David Chalmers (ANU, NYU)
Rafael De Clercq
Jack Alan Reynolds
Learn more about PhilPapers
Hundreds of U.S. bombers are not "storming" Iraq to maintain cheap oil. (1) The cost of more expensive oil would be much less than the cost of the military operation. (2) Oil prices have a marked regulated cap anyhow. If oil producers raise prices too high for too long, users drift away which is self defeating for oil rich countries. (3) Insofar as high oil prices cause problems to industrialized economies, Europe and Japan are more vulnerable than the U.S., so relative to these countries higher oil prices often help our economy at a time of its threatened dissolution.
|Keywords||No keywords specified (fix it)|
No categories specified
(categorize this paper)
Setup an account with your affiliations in order to access resources via your University's proxy server

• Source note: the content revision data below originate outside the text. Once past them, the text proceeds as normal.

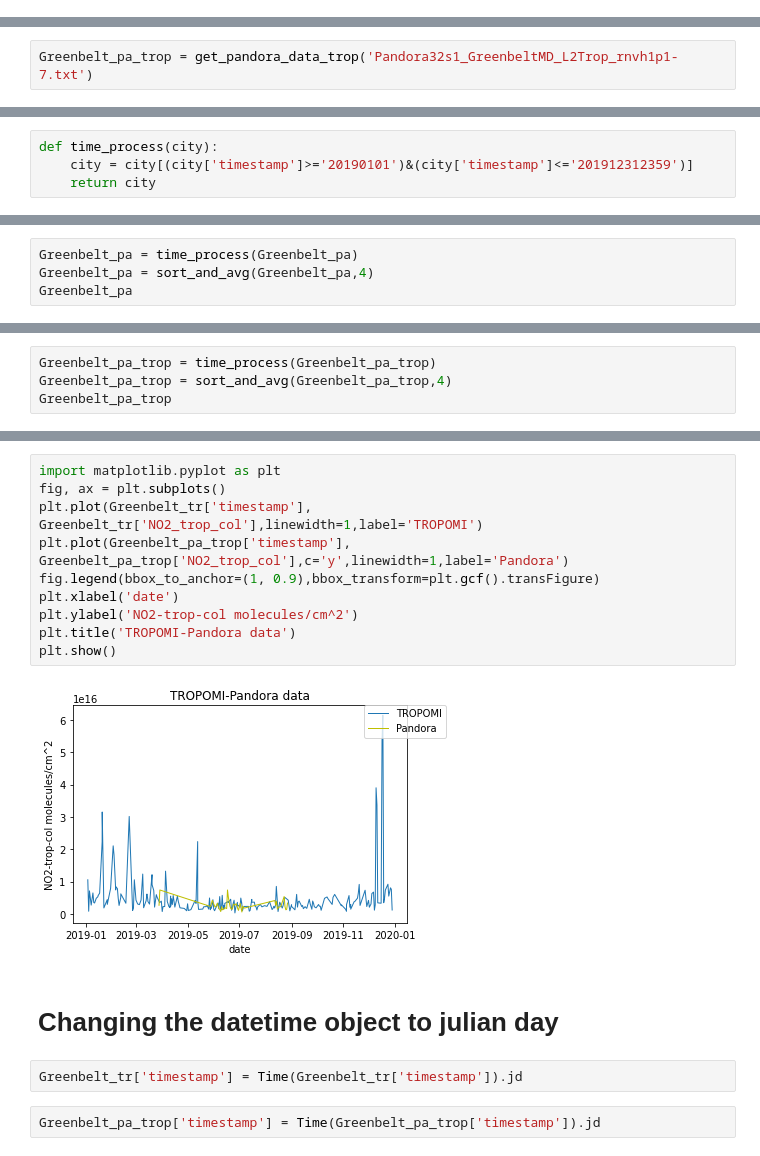
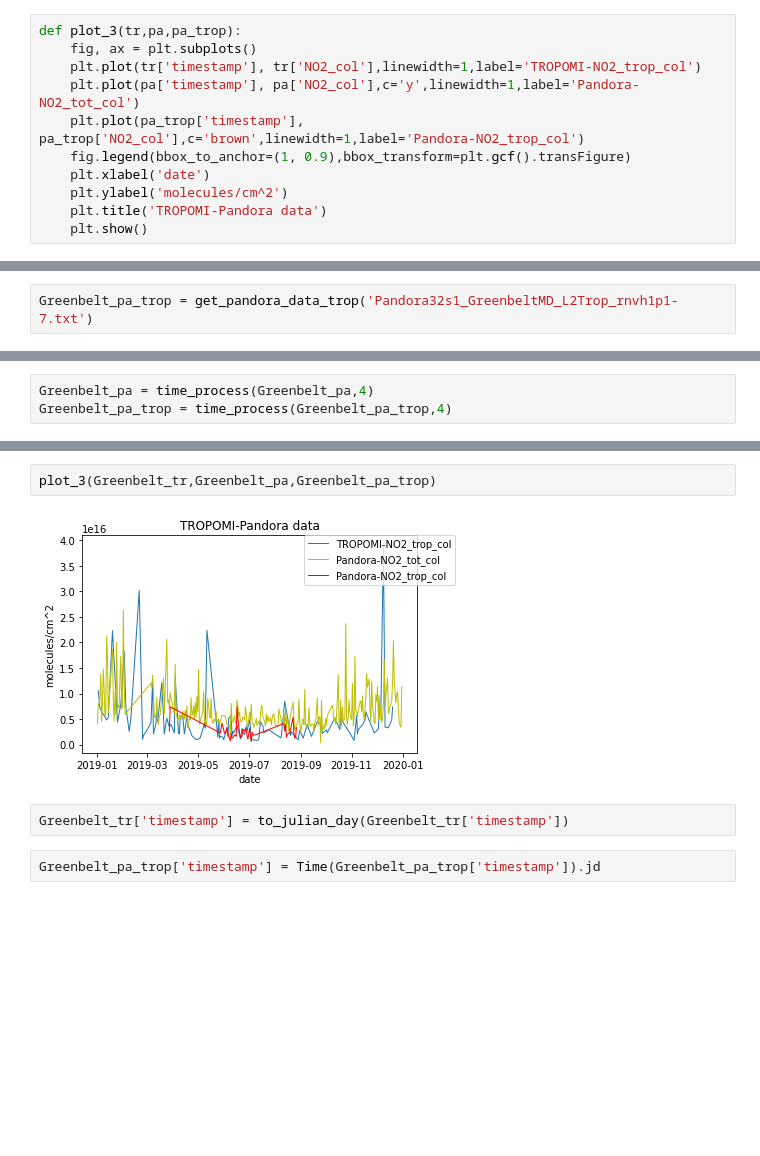
Before and after one commit to qdzhu/ACES, a Jupyter notebook: TROPOMI_Pandora_comparison.ipynb, the cells around one changed output, grey strips where cells are left out. Cells and saved outputs as stored; diff of their text form; blank space fills up the shorter version.

```diff
--- a/TROPOMI_Pandora_comparison.ipynb
+++ b/TROPOMI_Pandora_comparison.ipynb
@@ -172,0 +187,11 @@ def get_pandora_data_trop(filename):
+# %%
+def plot_3(tr,pa,pa_trop):
+    fig, ax = plt.subplots()
+    plt.plot(tr['timestamp'], tr['NO2_col'],linewidth=1,label='TROPOMI-NO2_trop_col')
+    plt.plot(pa['timestamp'], pa['NO2_col'],c='y',linewidth=1,label='Pandora-NO2_tot_col')
+    plt.plot(pa_trop['timestamp'], pa_trop['NO2_col'],c='brown',linewidth=1,label='Pandora-NO2_trop_col')
+    fig.legend(bbox_to_anchor=(1, 0.9),bbox_transform=plt.gcf().transFigure)
+    plt.xlabel('date')
+    plt.ylabel('molecules/cm^2')
+    plt.title('TROPOMI-Pandora data')
+    plt.show()
@@ -188,4 +320,0 @@ import seaborn as sns
-# %%
-def time_process(city):
-    city = city[(city['timestamp']>='20190101')&(city['timestamp']<='201912312359')]
-    return city
@@ -248,4 +321,3 @@ Name: timestamp, Length: 317, dtype: datetime64[ns]
 # %%
-Greenbelt_pa = time_process(Greenbelt_pa)
-Greenbelt_pa = sort_and_avg(Greenbelt_pa,4)
-Greenbelt_pa
+Greenbelt_pa = time_process(Greenbelt_pa,4)
+Greenbelt_pa_trop = time_process(Greenbelt_pa_trop,4)
@@ -266,4 +323,0 @@ Greenbelt_pa
-# %%
-Greenbelt_pa_trop = time_process(Greenbelt_pa_trop)
-Greenbelt_pa_trop = sort_and_avg(Greenbelt_pa_trop,4)
-Greenbelt_pa_trop
@@ -402,19 +324,9 @@ plt.show()
-# %%
-import matplotlib.pyplot as plt
-fig, ax = plt.subplots()
-plt.plot(Greenbelt_tr['timestamp'], Greenbelt_tr['NO2_trop_col'],linewidth=1,label='TROPOMI')
-plt.plot(Greenbelt_pa_trop['timestamp'], Greenbelt_pa_trop['NO2_trop_col'],c='y',linewidth=1,label='Pandora')
-fig.legend(bbox_to_anchor=(1, 0.9),bbox_transform=plt.gcf().transFigure)
-plt.xlabel('date')
-plt.ylabel('NO2-trop-col molecules/cm^2')
-plt.title('TROPOMI-Pandora data')
-plt.show()
-# %% [output]
-[figure, removed]
-# %% [markdown]
-# Changing the datetime object to julian day
+# %%
+plot_3(Greenbelt_tr,Greenbelt_pa,Greenbelt_pa_trop)
+# %% [output]
+[figure, added]
 # %%
-Greenbelt_tr['timestamp'] = Time(Greenbelt_tr['timestamp']).jd
+Greenbelt_tr['timestamp'] = to_julian_day(Greenbelt_tr['timestamp'])
 # %%
 Greenbelt_pa_trop['timestamp'] = Time(Greenbelt_pa_trop['timestamp']).jd
 # %%
```
Also changed, not shown: parts of 192 cells of this notebook.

Configure custom proxy (use this if your affiliation does not provide a proxy)
|Through your library||
References found in this work BETA
No references found.
Citations of this work BETA
No citations found.
Similar books and articles
Edward Nell & Willi Semmler (2007). The Iraq War and the World Oil Economy. Constellations 14 (4):557-585.
Dominique de Courcelles (2011). Maintaining the World's Architecture. Philosophy and Rhetoric 44 (1):72-78.
Gabriel Eweje (2006). Environmental Costs and Responsibilities Resulting From Oil Exploitation in Developing Countries: The Case of the Niger Delta of Nigeria. [REVIEW] Journal of Business Ethics 69 (1):27 - 56.
Kenneth W. Kemp (1994). Right Intention and the Oil Factor in the Second Gulf War. Philosophy in the Contemporary World 1 (1):15-20.
Stephen Person (2012). Saving Animals From Oil Spills. Bearport Pub..
Added to index2009-01-28
Total downloads9 ( #168,390 of 1,140,061 )
Recent downloads (6 months)1 ( #157,514 of 1,140,061 )
How can I increase my downloads?